In the records that follow, show each line where the word "from" is present.

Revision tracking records
:::

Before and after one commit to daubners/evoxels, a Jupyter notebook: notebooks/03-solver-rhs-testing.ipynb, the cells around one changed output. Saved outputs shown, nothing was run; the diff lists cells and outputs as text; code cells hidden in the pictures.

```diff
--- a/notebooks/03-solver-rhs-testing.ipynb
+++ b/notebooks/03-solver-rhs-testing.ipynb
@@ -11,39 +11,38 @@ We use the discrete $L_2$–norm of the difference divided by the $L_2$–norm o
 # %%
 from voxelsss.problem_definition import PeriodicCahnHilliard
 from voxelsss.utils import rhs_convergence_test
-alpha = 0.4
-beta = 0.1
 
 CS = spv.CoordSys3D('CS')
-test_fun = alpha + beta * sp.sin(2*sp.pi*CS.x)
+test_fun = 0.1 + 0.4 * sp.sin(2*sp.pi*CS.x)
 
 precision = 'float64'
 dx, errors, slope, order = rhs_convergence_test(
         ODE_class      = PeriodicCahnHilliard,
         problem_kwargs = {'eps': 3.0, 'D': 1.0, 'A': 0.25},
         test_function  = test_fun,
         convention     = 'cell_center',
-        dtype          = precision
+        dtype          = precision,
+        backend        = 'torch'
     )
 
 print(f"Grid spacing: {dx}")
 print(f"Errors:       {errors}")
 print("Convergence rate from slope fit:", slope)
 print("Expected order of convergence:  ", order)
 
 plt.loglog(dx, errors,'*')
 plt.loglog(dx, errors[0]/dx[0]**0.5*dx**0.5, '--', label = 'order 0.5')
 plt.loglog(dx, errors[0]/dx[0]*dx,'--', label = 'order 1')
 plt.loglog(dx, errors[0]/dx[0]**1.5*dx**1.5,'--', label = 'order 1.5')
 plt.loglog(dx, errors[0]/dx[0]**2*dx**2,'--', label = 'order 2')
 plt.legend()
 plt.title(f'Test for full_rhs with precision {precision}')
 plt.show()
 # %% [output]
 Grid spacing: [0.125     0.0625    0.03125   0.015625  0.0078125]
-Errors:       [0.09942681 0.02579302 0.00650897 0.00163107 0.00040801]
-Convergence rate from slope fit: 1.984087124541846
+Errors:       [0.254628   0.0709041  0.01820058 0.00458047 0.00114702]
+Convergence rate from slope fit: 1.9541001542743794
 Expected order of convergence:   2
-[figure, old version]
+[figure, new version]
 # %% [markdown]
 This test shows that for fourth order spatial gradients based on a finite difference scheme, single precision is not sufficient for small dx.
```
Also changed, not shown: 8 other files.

:::

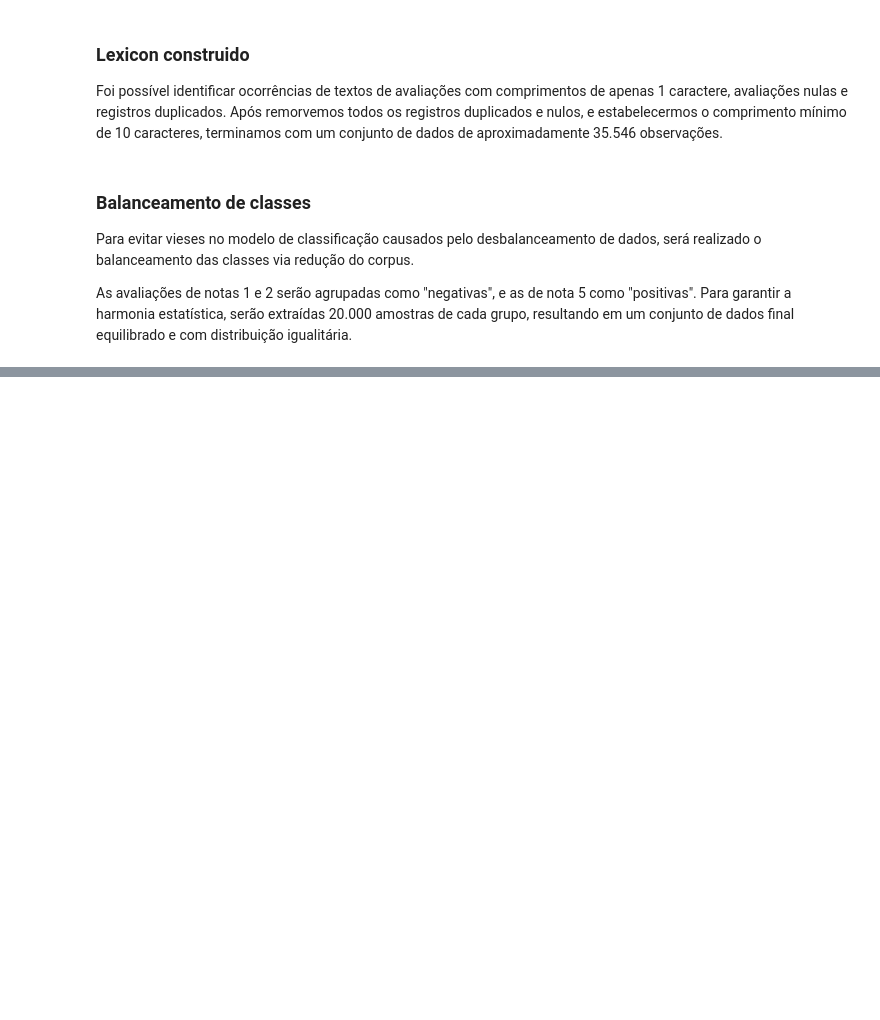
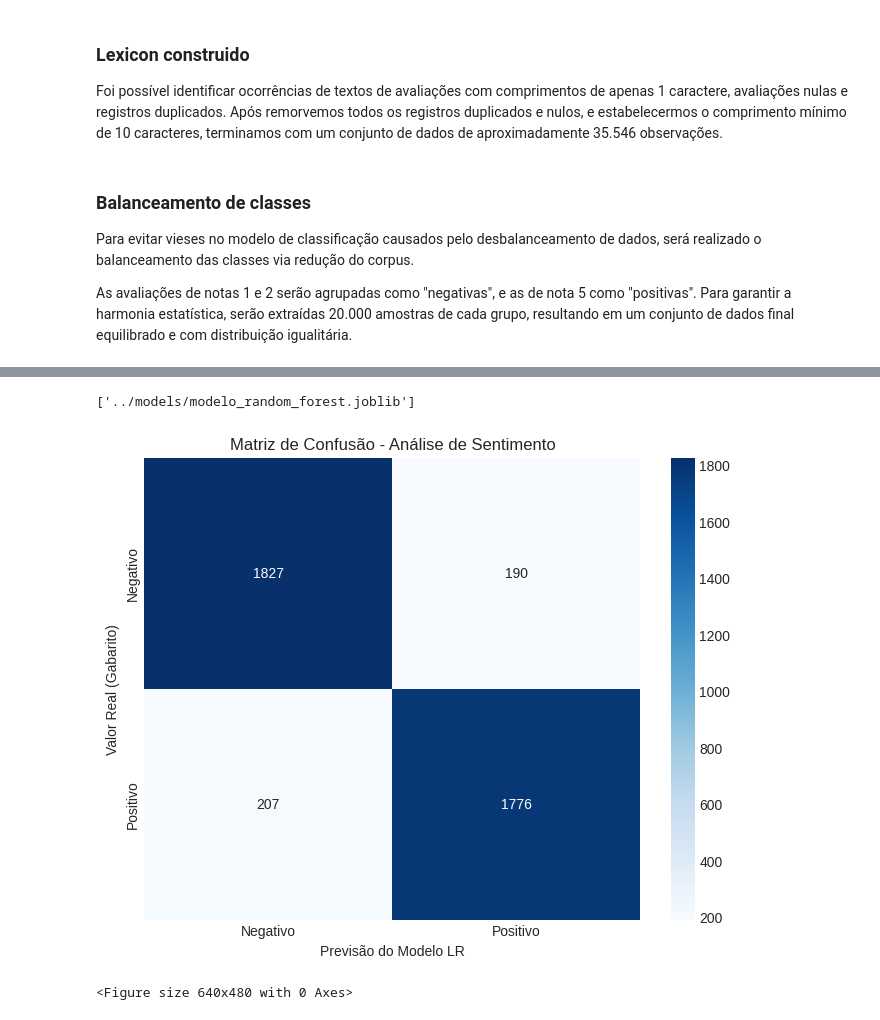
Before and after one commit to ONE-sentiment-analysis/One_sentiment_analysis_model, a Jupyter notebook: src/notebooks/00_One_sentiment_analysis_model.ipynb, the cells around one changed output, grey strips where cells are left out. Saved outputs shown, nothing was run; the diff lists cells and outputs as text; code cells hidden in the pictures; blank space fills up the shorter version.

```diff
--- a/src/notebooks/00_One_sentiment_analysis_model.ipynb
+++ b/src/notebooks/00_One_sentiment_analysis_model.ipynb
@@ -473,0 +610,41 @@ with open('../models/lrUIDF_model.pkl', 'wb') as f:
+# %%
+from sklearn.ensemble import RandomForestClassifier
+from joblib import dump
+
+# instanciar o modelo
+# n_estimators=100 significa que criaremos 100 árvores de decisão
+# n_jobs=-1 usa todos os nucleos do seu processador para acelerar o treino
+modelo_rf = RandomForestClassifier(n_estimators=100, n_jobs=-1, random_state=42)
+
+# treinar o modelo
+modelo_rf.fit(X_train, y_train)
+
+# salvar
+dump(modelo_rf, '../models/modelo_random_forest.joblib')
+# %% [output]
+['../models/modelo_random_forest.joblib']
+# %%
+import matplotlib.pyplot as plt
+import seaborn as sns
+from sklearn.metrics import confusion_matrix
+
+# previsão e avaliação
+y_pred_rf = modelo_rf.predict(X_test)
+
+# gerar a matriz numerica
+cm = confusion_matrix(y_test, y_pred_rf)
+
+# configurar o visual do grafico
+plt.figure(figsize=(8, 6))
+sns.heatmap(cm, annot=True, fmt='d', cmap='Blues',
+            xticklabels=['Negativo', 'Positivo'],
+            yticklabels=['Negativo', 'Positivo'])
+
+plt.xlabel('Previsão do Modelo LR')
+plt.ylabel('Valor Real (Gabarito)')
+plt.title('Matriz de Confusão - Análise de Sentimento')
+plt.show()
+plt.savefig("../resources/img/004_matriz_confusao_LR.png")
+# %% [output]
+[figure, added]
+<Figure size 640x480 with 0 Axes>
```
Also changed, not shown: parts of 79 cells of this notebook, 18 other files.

:::

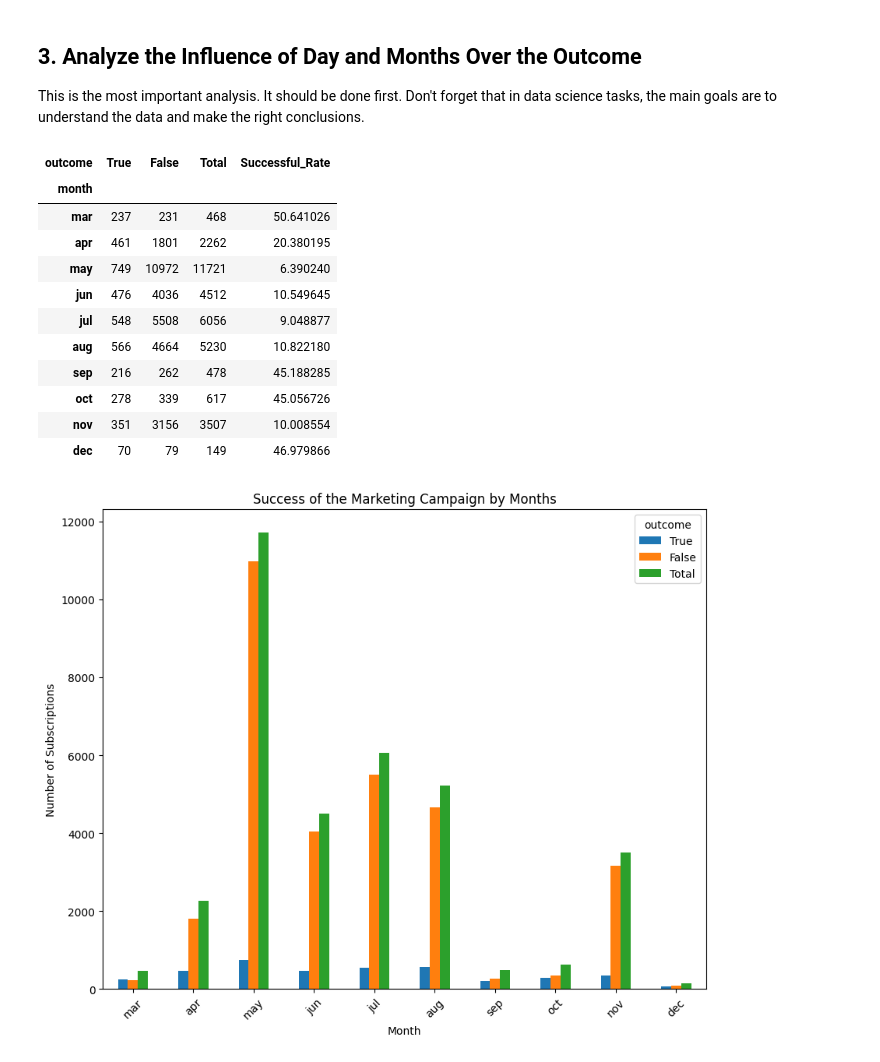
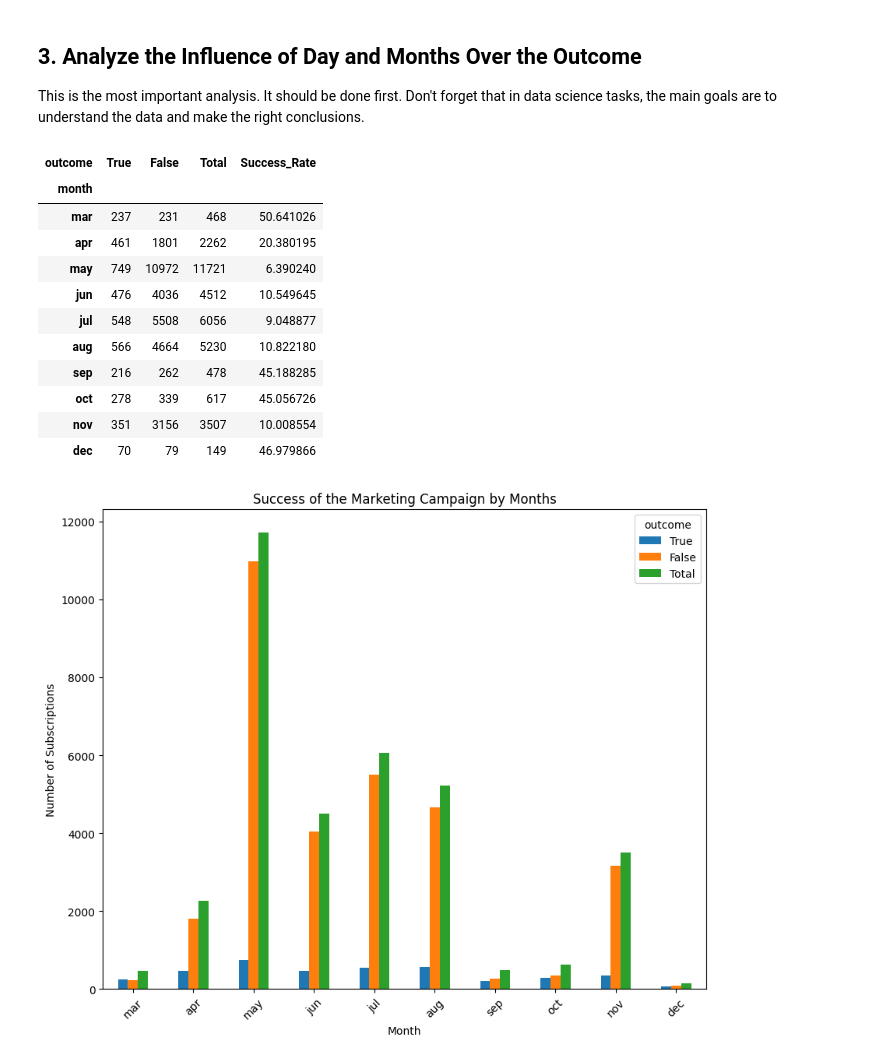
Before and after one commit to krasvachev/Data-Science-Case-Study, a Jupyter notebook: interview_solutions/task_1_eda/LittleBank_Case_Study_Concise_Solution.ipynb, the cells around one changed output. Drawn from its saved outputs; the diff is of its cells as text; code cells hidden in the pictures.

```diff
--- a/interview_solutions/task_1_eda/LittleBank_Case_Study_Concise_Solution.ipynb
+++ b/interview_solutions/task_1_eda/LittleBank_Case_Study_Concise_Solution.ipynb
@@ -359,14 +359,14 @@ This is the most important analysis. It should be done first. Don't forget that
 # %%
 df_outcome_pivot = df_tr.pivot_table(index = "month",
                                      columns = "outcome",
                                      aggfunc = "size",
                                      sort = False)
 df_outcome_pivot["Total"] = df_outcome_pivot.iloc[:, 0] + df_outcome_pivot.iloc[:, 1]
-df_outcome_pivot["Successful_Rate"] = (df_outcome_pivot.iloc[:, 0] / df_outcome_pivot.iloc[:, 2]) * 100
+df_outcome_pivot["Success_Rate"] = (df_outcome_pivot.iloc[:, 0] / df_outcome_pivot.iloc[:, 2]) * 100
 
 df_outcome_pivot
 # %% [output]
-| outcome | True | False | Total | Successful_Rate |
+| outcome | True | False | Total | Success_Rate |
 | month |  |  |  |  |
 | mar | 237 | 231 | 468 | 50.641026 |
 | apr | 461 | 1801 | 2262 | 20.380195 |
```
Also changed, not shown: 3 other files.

:::

EXERCISE RESULT
 from voxelsss.problem_definition import PeriodicCahnHilliard
 from voxelsss.utils import rhs_convergence_test
 print("Convergence rate from slope fit:", slope)
-Convergence rate from slope fit: 1.984087124541846
+Convergence rate from slope fit: 1.9541001542743794
+from sklearn.ensemble import RandomForestClassifier
+from joblib import dump
+from sklearn.metrics import confusion_matrix
Before and after one commit to krasvachev/Data-Science-Case-Study, a Jupyter notebook: interview_solutions/task_1_eda/LittleBank_Case_Study_Concise_Solution.ipynb, the cells around one changed output. Drawn from its saved outputs; the diff is of its cells as text; code cells hidden in the pictures.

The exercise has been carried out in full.